*WORK REQUIRED*
All of the data should be copied exactly, with the pictures left out.

----- PROVIDED INFORMATION

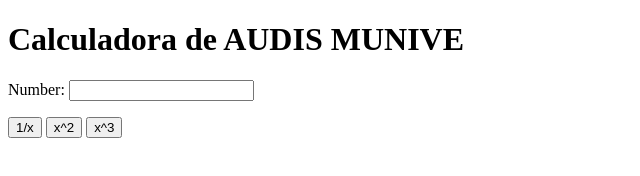
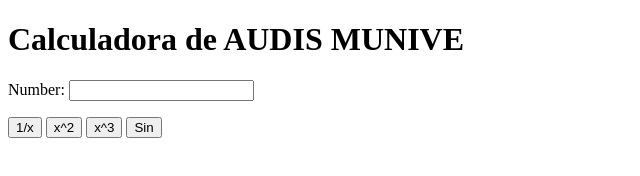
Before and after one commit to AAMRDeveloper/mycalculator_2, a plain HTML site: page index.html in a window 1280 px wide. Shown: the full height of the page, 0-640 px from the left. Drawn offline with Linux system fonts and the light colour scheme.

Commit message:
sin(x) button

```diff
--- a/index.html
+++ b/index.html
@@ -12,9 +12,12 @@
 			<button onclick="inverse()"> 1/x </button>
 			<button onclick="square()"> x^2 </button>
 			<button onclick="cube()"> x^3 </button>
+			<button onclick="sine()"> Sin </button>
+
 		</p>
 
 		<script type="text/javascript">
+
 			function cube() {
 				var num = document.getElementById("n1");
 				num.value = Math.pow(num.value, 3);
@@ -27,6 +30,12 @@
 				var num = document.getElementById("n1");
 				num.value = 1/num.value;
 			}
+
+			function sine() {
+				var num = document.getElementById("n1");
+				num.value = Math.sin(num.value);
+			}
+
 		</script>
 	</body>
 </html>
```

----------

*EXERCISE OUTPUT*
Before and after one commit to AAMRDeveloper/mycalculator_2, a plain HTML site: page index.html in a window 1280 px wide. Shown: the full height of the page, 0-640 px from the left. Drawn offline with Linux system fonts and the light colour scheme.

Commit message:
sin(x) button

```diff
--- a/index.html
+++ b/index.html
@@ -12,9 +12,12 @@
 			<button onclick="inverse()"> 1/x </button>
 			<button onclick="square()"> x^2 </button>
 			<button onclick="cube()"> x^3 </button>
+			<button onclick="sine()"> Sin </button>
+
 		</p>
 
 		<script type="text/javascript">
+
 			function cube() {
 				var num = document.getElementById("n1");
 				num.value = Math.pow(num.value, 3);
@@ -27,6 +30,12 @@
 				var num = document.getElementById("n1");
 				num.value = 1/num.value;
 			}
+
+			function sine() {
+				var num = document.getElementById("n1");
+				num.value = Math.sin(num.value);
+			}
+
 		</script>
 	</body>
 </html>
```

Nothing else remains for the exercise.